Tuesday, June 24, 2008

Vanity 'Wordle'ing

I thought it would be interesting to wordle my blog... I wordled the archives for each year. The top is 2005, moving along to the bottom, which is 2008 (so far). It's interesting to note the progression of themes. I like that the things that are consistent, however, are the things I hope to major on in my thoughts and writings.





Some Objections to Penal Substitution

In keeping with our theme of atonement from yesterday, I thought I'd outline some of the more common objections to penal substitution offered in contemporary 'evangelical' literature. Again, these are very brief descriptions of the arguments, but they are simply intended to familiarize us with what is being said by self-proclaimed evangelicals today.

God willing, we'll examine some of the arguments for penal substitution tomorrow, but for now, here are some of the most common contemporary objections to it:

  1. Penal Substitution and Divine Love

  2. Those who hold to this objection argue that God is love (1 John 4:8), and his expression of his character in Christ is ultimately love. With this schema in place, seeing God as wrathful and punitive is clearly out of character, and therefore wrong. The God who would demand penal substitution is a God of vengeance, it is argued, not a God of love. The justice of the God of the Bible is in line with his love and is therefore corrective and remedial rather than wrathful or punitive.

  3. Penal Substitution and Divine Justice

  4. Here it is argued, in connection with the above argument that we have misunderstood divine justice. God’s justice must be interpreted in light of his love. The notion that there is guilt which must be punished is western and modern in its origin, and is far from biblical. God’s justice must be viewed as remedial. Our guilt is better viewed in terms of shame, rather than guilt, and once that is understood we will see that there is no need for a penal substitute to satisfy the wrath of God. Like God’s justice, it is argued that his wrath must be redefined in non-western terms. Rather than an angry response to sin, God’s wrath is seen merely in the natural consequences for sin.

  5. Penal substitution and the Trinity

  6. Here it is argued that penal substitution betrays a wrong understanding of the Trinity. Since, in penal substitution, God the Father would be turned against God the Son (which, it is assumed, could never happen), then penal substitution must therefore be wrong. Any pitting of the persons of the Trinity against each other must be wrong, and therefore penal substitution is jettisoned.

  7. Penal Substitution and Violence

  8. Here it is argued that the notion of God requiring a violent atonement for the sake of forgiving offences and propitiating wrath is entirely distasteful at best, and could well be construed as condoning violence in human relationships as well.
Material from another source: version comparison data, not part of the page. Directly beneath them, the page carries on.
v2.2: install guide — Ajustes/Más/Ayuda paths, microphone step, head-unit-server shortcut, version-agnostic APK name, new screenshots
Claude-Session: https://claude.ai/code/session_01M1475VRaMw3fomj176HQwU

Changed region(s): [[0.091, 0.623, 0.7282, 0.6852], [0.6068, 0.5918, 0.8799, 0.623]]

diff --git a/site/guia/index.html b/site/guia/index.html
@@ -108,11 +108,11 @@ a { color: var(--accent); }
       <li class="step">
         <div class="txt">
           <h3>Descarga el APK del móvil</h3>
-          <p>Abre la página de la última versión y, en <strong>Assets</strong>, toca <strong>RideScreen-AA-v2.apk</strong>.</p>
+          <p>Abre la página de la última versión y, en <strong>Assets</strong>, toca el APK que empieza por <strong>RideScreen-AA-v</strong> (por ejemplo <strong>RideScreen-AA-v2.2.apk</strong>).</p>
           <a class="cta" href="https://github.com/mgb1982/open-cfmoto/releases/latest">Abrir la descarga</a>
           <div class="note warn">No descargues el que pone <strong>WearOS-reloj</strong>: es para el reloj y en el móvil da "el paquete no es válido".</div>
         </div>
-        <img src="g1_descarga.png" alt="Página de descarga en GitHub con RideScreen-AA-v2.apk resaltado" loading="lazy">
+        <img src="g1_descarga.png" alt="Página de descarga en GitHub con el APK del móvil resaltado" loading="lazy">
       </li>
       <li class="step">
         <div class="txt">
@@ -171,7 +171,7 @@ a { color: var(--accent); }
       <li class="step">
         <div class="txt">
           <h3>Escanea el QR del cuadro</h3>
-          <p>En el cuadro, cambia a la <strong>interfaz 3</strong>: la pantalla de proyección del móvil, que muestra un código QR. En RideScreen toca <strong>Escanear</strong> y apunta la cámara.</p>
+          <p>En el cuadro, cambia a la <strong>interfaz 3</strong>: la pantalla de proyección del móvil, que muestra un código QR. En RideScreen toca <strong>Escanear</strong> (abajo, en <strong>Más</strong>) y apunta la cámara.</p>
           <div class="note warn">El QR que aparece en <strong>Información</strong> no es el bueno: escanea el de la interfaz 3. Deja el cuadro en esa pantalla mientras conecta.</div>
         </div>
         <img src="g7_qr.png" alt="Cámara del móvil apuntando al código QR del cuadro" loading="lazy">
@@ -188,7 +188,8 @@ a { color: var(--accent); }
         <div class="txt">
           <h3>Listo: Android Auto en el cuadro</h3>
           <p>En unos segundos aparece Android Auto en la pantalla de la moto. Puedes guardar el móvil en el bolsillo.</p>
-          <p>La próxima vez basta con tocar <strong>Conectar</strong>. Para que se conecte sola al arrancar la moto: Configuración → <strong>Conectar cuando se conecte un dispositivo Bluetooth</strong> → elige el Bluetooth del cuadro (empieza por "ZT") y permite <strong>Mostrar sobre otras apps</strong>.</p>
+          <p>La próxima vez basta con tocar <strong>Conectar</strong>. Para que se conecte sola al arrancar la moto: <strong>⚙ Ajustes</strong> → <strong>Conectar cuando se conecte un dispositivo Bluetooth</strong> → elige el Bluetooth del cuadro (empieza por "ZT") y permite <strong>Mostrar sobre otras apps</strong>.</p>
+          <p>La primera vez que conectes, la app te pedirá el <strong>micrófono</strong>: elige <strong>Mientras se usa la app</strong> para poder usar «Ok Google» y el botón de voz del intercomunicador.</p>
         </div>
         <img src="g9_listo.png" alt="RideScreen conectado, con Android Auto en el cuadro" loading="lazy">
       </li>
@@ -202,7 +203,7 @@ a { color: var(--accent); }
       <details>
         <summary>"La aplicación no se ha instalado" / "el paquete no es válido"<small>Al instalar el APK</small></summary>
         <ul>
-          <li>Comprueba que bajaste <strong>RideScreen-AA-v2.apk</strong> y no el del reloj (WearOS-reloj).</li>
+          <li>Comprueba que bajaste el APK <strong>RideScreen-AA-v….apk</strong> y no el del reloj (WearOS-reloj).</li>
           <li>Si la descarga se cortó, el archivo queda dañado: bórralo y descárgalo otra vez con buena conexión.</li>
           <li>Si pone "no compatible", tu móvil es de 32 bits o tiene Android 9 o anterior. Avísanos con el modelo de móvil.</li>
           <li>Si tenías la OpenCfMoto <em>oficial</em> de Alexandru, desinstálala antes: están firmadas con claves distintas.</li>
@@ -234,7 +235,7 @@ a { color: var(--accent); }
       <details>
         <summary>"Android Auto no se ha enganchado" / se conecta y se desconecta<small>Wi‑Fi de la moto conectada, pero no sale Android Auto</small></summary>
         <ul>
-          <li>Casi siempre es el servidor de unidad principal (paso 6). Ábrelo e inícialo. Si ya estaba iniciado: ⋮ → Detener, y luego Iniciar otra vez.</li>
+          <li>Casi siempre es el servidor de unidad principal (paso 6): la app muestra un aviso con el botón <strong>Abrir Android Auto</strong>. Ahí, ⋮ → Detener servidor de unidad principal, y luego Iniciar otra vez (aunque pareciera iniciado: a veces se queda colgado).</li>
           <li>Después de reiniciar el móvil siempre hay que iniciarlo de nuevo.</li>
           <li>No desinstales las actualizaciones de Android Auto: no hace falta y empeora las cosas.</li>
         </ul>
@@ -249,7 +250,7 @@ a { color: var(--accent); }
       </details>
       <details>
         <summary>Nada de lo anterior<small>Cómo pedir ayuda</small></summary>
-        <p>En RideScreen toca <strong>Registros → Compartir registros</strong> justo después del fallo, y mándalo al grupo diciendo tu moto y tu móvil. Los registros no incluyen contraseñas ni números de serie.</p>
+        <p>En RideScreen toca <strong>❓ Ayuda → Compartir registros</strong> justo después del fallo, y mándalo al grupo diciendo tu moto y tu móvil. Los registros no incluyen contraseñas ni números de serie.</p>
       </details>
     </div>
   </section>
For example, it is often argued in contemporary feminist literature that penal substitutionary atonement theories only encourage the abuse of women and children who are innocent, but told they must bear the wrath of their fathers and “bear up” and suffer like Christ. This, they argue, is a far cry from biblical Christianity, and is a reason to deny penal substitution.